Action item:
Identify all lines of the data containing the string "input" and copy them.

Data provided:
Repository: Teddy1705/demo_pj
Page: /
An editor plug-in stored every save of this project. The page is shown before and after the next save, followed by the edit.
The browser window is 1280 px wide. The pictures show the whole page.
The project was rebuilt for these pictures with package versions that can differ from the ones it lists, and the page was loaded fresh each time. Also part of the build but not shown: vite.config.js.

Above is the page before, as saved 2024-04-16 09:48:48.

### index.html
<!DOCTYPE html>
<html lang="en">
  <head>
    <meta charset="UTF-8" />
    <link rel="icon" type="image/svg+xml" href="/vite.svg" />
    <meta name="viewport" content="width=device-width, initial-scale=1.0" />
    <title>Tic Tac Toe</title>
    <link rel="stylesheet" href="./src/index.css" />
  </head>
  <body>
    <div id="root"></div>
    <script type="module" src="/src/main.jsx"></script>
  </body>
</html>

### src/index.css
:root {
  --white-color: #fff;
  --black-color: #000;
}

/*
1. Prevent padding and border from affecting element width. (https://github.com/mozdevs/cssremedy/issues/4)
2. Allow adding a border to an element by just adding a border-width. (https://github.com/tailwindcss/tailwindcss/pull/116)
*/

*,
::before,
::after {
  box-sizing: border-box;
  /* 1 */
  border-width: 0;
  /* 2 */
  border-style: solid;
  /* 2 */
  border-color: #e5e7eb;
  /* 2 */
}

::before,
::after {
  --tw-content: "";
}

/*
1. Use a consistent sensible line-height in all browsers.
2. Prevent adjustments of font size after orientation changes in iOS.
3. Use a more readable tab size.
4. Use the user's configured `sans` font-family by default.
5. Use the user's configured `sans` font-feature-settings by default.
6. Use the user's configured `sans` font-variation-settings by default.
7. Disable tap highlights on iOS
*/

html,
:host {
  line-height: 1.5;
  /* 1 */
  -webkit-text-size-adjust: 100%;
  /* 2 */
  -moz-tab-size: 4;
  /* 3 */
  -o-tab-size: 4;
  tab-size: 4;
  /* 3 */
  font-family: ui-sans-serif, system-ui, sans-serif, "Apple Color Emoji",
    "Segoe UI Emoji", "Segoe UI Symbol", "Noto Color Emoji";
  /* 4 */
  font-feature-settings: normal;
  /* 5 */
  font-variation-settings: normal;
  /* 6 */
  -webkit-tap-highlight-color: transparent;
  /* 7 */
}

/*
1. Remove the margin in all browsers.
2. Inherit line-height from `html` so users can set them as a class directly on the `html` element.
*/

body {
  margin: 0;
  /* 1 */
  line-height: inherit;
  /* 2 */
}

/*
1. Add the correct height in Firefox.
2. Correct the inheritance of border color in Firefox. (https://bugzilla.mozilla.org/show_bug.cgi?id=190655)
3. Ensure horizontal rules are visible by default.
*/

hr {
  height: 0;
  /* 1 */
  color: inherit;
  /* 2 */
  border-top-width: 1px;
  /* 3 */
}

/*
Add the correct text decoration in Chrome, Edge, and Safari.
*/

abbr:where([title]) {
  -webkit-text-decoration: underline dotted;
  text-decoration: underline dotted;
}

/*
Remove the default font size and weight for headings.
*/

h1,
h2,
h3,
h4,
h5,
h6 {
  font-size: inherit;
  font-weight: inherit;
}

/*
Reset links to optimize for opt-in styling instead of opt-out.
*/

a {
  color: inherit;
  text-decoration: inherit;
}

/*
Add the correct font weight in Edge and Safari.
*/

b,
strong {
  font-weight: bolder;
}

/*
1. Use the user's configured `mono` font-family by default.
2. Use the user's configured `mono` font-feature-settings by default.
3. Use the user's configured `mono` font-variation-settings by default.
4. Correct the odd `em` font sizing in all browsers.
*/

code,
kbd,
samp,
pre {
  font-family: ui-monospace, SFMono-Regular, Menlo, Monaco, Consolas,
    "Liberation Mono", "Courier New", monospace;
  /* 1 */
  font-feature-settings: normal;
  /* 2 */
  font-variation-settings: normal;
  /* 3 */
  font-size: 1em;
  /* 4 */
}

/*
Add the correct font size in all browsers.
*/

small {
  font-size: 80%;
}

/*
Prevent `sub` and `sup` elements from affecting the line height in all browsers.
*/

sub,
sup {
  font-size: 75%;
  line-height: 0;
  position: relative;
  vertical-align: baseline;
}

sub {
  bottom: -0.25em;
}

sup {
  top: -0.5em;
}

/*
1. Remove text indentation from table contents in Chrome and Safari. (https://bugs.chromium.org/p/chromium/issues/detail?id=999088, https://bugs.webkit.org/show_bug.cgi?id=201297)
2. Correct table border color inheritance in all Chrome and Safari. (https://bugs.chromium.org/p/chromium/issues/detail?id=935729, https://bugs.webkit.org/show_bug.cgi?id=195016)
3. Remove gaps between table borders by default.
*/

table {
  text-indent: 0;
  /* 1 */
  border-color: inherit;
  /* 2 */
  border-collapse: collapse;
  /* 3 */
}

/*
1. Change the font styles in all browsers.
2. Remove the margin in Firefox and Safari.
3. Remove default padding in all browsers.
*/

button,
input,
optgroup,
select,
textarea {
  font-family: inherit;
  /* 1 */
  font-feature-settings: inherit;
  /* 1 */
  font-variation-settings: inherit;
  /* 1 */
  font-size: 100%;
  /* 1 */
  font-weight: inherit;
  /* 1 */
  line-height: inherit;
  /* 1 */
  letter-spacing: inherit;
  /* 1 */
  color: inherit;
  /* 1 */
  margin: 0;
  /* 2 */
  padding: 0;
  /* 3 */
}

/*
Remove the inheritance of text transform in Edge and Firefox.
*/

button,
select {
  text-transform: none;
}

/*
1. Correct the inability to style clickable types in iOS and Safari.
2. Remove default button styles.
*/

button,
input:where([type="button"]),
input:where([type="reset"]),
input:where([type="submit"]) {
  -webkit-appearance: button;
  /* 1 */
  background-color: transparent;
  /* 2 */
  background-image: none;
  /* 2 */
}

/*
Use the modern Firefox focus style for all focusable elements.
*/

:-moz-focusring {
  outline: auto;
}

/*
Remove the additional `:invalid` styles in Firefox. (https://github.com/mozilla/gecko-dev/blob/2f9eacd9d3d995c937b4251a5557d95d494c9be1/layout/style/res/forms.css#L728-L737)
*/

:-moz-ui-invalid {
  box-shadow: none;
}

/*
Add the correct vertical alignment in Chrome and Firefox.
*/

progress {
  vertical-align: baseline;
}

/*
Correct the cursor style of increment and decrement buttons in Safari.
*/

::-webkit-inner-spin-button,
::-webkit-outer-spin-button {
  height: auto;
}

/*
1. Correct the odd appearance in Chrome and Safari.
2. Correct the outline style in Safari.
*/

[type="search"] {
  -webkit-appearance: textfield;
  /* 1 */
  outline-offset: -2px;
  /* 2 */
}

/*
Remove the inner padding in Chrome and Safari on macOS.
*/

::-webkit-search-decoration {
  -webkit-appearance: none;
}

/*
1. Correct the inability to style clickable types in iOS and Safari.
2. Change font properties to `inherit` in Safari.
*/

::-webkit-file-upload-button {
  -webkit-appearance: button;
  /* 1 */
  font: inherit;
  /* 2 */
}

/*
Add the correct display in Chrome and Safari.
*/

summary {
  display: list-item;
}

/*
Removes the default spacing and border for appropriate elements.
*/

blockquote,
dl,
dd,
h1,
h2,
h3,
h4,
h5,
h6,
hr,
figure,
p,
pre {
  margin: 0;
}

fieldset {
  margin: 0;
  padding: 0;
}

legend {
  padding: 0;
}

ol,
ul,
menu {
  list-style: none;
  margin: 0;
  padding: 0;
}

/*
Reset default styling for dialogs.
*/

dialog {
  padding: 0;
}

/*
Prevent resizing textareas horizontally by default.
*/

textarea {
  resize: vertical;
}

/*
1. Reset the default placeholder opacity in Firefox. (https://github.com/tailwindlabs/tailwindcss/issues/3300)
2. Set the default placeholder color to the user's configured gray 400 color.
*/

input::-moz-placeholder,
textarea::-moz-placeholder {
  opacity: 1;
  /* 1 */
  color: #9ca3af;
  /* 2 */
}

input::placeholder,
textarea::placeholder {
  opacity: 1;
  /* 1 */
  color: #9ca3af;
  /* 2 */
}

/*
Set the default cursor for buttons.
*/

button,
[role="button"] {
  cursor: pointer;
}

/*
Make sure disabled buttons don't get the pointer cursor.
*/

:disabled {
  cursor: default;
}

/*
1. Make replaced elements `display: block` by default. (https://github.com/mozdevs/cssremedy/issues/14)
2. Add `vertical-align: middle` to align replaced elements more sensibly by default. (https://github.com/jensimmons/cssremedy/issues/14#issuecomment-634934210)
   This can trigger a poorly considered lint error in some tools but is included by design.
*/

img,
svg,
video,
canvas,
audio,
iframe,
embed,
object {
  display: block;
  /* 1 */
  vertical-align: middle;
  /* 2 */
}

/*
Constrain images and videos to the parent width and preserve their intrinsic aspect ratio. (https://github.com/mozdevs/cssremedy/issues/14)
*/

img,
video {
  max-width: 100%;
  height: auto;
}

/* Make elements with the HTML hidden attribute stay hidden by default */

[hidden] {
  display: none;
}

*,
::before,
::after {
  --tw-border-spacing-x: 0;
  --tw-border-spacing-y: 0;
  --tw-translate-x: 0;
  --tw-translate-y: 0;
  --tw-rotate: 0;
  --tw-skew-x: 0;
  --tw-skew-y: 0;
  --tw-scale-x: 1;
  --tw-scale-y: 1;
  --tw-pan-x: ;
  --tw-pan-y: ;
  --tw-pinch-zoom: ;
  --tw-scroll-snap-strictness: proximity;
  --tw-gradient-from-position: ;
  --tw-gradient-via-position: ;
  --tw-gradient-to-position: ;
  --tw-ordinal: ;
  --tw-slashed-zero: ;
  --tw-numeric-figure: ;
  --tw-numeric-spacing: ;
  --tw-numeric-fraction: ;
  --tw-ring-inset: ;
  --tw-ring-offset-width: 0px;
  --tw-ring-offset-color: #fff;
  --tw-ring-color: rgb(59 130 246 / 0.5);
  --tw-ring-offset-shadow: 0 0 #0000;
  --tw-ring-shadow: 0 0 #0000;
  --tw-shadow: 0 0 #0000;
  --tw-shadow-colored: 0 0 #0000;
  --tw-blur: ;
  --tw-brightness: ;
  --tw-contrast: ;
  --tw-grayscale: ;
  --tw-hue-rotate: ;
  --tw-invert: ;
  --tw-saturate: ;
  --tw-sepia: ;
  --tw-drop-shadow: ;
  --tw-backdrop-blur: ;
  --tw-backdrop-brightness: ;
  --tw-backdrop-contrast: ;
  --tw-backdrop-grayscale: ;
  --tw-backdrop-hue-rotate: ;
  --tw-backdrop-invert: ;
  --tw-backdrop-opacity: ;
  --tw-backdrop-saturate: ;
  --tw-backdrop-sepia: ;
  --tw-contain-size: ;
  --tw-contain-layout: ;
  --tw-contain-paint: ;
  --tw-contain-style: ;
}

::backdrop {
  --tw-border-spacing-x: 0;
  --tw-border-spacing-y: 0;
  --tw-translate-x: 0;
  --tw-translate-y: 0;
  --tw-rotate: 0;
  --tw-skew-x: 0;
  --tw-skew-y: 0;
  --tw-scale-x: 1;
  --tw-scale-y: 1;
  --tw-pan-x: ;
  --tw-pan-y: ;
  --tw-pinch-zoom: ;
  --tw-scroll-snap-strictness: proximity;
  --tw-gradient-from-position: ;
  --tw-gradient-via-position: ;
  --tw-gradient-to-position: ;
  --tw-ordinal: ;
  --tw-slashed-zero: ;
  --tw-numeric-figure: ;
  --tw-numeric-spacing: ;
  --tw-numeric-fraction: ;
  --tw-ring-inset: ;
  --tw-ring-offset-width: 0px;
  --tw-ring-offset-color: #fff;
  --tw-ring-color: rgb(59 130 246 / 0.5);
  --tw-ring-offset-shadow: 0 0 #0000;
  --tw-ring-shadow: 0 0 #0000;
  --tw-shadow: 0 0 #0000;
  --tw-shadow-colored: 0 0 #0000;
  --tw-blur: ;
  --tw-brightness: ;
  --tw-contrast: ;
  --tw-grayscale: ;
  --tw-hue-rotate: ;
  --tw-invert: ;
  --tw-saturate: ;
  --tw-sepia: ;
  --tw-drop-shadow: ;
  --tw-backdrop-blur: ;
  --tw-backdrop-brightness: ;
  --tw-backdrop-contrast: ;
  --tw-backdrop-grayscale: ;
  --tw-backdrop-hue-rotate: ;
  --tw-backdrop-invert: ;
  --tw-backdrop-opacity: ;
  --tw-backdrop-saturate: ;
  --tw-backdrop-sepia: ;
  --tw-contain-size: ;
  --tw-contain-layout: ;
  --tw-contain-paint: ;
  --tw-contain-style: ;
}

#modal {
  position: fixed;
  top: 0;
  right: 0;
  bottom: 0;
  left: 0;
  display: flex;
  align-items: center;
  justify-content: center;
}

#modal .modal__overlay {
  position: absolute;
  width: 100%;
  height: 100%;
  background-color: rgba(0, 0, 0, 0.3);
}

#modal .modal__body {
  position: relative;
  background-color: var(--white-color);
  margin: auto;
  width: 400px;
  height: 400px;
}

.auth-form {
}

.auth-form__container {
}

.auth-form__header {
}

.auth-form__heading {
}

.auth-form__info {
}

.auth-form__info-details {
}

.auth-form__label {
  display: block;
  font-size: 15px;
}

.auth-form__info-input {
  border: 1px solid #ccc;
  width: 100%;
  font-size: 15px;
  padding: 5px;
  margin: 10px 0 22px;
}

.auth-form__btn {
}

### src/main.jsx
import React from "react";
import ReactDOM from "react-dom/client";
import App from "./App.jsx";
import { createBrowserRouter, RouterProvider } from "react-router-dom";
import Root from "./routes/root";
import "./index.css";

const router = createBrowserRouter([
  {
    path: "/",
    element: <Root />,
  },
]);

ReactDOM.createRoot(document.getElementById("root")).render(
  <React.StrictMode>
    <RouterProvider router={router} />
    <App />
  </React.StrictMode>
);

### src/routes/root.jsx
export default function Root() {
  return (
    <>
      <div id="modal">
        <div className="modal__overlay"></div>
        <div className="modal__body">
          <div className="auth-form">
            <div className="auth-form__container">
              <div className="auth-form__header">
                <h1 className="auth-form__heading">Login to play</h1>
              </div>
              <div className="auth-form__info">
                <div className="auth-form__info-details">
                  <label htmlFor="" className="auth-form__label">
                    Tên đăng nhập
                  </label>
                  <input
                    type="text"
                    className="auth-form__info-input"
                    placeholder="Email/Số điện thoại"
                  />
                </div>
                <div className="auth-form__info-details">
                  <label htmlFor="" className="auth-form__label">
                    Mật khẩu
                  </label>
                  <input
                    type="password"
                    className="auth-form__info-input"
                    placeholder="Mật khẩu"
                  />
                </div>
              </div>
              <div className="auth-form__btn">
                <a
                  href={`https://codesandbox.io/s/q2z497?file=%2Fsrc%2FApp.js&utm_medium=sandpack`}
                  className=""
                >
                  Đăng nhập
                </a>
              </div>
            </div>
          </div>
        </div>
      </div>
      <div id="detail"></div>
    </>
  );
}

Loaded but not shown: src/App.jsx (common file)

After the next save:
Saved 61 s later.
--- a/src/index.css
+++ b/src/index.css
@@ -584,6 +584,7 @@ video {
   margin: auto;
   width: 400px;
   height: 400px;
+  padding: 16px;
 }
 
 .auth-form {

Solution to the problem:
input,
input:where([type="button"]),
input:where([type="reset"]),
input:where([type="submit"]) {
input::-moz-placeholder,
input::placeholder,
.auth-form__info-input {
                  <input
                    className="auth-form__info-input"
                  <input
                    className="auth-form__info-input"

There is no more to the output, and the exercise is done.